According to law industry portal thelawyer.com, the inquiry cost the Bank of England £2.93 million, of which 68% was paid to Travers Smith.
Lord Grabiner was appointed in March 2014 to lead the investigation into the Bank of England’s activities regarding the at the time alleged FX rate fixing.
Lord Grabiner was paid £401,000 for his efforts, whilst Adam Rushworth, an Essex Court junior who supported him was remunerated £106,000.
Travers Smith allocated a team of up to 12 lawyers for the inquiry, which between the lawyers in the group, 1.8 million documents and 87,000 telephone call recordings were investigated.
As far as other firms are concerned, North American legal and corporate consultancy firm Huron Legal, which is the litigation arm of Huron Consulting Group (NASDAQ:HURN) was paid £107,115 for processing and hosting electronic documents which at the time of investigations were under consideration.
Big data firm Nexidia was paid £80,500 for the same role in relation to telephone calls, while legal case analysis and transcript firm Opus 2 was paid £14,000 for its transcribing interviews by Lord Grabiner.
The fees were disclosed in a letter from Andrew Habgood, chairman of the governing court of the Bank of England, to the House of Commons Treasury Committee following pressure from MPs.
Habgood noted: “Lord Grabiner and Travers Smith carried out their work at a discount to their normal commercial rates.”

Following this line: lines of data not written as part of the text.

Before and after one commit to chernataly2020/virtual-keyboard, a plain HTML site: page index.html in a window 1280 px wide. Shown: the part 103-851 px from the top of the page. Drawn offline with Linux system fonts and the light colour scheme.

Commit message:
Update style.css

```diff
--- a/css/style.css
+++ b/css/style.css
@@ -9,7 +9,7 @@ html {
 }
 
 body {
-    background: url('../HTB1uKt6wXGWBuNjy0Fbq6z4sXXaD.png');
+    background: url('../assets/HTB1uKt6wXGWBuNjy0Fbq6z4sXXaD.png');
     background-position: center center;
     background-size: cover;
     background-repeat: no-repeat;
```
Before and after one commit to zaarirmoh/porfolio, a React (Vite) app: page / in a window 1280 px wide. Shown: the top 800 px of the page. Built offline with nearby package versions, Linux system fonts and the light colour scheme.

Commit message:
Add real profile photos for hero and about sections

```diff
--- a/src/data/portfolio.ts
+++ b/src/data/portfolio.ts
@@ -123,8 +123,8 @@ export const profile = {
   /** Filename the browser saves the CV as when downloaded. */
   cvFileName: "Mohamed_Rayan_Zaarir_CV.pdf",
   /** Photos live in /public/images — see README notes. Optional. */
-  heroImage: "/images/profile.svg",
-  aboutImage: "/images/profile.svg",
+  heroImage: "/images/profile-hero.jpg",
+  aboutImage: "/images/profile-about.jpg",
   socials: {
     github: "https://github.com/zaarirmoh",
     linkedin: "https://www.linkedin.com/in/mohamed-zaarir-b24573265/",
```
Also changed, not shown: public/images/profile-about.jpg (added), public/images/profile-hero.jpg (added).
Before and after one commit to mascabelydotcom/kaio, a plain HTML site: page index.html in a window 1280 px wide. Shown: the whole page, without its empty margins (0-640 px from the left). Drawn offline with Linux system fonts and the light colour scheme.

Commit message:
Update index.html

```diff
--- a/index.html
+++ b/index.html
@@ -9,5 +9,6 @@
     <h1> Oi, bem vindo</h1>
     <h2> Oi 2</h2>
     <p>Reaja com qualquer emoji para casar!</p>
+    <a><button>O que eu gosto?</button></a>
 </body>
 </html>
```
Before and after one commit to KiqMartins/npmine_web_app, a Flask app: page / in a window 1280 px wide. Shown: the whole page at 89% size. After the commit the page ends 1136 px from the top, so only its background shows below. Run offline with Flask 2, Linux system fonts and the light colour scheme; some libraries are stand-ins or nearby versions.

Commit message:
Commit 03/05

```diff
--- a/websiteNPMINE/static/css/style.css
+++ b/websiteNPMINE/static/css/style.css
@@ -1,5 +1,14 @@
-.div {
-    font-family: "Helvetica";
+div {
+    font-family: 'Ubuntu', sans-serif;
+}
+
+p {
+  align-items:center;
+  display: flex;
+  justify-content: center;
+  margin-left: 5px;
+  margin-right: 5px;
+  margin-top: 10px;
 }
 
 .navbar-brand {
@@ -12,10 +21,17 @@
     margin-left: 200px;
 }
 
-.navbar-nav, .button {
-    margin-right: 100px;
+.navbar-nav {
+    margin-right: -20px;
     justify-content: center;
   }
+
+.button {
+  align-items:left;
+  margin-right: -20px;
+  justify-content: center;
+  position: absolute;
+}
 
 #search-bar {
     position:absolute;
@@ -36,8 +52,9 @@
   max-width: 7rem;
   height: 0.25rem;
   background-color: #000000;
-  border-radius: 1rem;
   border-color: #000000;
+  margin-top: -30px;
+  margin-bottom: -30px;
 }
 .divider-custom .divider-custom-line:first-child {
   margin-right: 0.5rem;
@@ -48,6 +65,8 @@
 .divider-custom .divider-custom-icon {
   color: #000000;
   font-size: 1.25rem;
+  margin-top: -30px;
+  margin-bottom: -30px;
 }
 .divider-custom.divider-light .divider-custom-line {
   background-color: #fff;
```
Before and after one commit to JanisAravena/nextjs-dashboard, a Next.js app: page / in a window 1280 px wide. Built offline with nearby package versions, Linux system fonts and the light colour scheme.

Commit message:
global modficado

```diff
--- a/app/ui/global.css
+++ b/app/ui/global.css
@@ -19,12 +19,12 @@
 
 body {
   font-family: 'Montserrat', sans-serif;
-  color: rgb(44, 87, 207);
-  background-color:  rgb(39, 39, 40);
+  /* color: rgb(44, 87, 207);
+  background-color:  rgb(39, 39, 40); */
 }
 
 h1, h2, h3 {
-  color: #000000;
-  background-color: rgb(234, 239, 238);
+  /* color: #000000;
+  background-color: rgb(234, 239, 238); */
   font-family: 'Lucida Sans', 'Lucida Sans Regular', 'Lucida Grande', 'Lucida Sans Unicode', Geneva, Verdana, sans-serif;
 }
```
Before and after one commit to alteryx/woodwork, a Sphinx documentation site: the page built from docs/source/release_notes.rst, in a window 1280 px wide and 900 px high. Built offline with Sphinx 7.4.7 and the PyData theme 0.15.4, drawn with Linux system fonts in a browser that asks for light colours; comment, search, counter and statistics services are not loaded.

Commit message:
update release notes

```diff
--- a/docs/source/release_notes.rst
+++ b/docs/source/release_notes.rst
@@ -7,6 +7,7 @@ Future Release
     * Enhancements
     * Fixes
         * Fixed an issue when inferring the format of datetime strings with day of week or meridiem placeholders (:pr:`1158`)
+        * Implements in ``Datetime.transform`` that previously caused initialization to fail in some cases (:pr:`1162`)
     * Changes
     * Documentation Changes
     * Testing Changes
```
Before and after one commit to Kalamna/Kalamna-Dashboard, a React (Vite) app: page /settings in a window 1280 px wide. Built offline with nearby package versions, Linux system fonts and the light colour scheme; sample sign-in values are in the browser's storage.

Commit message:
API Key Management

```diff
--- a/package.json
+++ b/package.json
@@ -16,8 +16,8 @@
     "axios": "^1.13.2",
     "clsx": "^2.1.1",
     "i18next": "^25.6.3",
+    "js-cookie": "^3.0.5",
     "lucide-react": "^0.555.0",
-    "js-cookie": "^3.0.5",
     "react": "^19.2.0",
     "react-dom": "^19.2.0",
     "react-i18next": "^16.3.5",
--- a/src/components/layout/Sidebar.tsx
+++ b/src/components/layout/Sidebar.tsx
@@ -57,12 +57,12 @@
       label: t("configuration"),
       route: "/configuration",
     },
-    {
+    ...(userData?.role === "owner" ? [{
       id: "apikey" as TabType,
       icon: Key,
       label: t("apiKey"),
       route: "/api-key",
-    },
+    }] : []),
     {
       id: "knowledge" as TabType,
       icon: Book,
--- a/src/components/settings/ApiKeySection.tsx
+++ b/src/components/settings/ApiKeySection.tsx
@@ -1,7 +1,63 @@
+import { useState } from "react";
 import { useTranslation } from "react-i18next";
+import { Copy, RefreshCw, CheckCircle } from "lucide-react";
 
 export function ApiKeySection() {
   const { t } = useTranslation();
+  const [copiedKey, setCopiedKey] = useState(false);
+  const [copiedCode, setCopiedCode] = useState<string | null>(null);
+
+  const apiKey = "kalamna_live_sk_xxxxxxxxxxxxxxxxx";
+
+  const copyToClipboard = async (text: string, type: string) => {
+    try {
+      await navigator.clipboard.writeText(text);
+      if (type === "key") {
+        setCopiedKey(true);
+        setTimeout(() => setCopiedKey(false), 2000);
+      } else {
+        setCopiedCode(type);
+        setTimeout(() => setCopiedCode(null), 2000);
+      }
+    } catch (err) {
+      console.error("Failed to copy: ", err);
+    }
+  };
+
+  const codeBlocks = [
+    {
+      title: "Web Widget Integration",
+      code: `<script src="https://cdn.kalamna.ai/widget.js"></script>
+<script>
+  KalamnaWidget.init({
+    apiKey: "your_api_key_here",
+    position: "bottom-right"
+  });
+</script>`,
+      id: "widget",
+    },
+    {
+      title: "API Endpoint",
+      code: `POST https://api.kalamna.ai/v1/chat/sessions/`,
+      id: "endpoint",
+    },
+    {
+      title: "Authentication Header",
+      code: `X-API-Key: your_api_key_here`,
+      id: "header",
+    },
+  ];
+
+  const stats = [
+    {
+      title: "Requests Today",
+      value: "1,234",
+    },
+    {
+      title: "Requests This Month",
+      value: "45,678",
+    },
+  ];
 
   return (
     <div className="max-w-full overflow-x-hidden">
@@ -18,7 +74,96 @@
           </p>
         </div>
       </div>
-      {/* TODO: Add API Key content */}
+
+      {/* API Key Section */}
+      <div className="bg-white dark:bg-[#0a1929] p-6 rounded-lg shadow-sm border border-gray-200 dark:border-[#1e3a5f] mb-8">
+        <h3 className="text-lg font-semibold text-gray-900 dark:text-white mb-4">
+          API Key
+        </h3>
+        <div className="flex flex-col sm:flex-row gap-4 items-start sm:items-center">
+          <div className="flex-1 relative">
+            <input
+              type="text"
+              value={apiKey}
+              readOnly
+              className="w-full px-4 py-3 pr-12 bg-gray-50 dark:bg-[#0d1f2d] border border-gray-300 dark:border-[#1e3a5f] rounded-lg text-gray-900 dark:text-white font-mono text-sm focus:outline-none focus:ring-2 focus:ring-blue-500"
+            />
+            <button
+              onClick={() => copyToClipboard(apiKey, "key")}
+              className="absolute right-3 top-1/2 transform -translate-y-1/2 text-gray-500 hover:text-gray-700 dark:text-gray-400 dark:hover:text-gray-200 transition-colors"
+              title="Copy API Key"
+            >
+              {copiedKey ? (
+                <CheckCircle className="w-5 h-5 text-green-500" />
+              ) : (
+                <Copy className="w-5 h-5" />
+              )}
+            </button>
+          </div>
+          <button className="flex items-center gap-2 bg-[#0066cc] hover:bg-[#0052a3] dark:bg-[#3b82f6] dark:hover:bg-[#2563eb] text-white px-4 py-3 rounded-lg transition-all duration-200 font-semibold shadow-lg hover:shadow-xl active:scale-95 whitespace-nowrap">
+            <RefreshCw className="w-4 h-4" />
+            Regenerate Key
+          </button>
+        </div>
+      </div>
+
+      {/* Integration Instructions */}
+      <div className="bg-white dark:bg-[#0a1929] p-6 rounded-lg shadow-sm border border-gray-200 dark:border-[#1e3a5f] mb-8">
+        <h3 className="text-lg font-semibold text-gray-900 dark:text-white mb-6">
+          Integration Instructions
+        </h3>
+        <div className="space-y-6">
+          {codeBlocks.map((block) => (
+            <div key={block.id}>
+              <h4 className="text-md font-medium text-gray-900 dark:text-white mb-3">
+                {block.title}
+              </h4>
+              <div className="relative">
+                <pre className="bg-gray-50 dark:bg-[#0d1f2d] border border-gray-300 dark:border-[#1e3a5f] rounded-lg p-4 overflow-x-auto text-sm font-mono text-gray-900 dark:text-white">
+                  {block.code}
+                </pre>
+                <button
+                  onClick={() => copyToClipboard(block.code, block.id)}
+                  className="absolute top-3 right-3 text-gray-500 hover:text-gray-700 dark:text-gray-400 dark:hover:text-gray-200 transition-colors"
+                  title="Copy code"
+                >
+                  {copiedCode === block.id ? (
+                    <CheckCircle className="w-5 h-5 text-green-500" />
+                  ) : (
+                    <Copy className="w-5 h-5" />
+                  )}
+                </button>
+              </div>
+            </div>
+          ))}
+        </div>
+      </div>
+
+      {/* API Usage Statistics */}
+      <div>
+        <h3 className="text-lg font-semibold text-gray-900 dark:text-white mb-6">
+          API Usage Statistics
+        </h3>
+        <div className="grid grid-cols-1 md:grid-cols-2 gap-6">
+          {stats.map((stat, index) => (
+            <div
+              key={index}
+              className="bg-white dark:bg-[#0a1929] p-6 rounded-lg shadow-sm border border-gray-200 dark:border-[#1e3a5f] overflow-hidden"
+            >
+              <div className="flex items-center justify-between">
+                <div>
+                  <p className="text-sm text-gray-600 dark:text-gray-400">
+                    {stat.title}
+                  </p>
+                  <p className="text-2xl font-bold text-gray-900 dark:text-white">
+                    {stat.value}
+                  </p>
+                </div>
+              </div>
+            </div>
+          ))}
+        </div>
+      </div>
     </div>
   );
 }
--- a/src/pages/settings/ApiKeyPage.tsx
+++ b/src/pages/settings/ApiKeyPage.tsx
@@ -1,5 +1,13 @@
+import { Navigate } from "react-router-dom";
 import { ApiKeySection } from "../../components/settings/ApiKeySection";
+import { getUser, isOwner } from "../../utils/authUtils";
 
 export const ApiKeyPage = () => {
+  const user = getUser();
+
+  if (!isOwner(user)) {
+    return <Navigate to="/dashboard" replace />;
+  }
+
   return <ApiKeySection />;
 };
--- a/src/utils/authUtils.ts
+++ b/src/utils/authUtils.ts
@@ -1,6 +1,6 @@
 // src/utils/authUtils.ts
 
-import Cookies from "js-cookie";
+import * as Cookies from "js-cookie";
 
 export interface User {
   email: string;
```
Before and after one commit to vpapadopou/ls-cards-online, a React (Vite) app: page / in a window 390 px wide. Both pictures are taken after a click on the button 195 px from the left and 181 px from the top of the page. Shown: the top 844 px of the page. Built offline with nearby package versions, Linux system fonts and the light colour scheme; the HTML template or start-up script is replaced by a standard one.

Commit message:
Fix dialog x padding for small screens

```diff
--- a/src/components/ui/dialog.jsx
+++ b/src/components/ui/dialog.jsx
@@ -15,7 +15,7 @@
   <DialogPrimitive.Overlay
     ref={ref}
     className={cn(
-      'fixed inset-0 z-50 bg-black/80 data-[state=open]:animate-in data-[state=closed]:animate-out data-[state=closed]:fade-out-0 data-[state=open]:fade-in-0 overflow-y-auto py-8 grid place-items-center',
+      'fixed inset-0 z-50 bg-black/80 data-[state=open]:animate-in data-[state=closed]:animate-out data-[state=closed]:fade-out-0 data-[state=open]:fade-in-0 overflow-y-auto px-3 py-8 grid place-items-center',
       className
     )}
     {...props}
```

According to the report, Travers Smith is considered to have strong ties to the Bank of England, as a result of Corporate Recovery executive Jeremy Walsh and Corporate Finance Partner Anthony Foster having been seconded to the Bank of England in consultancy capacities during the financial crisis.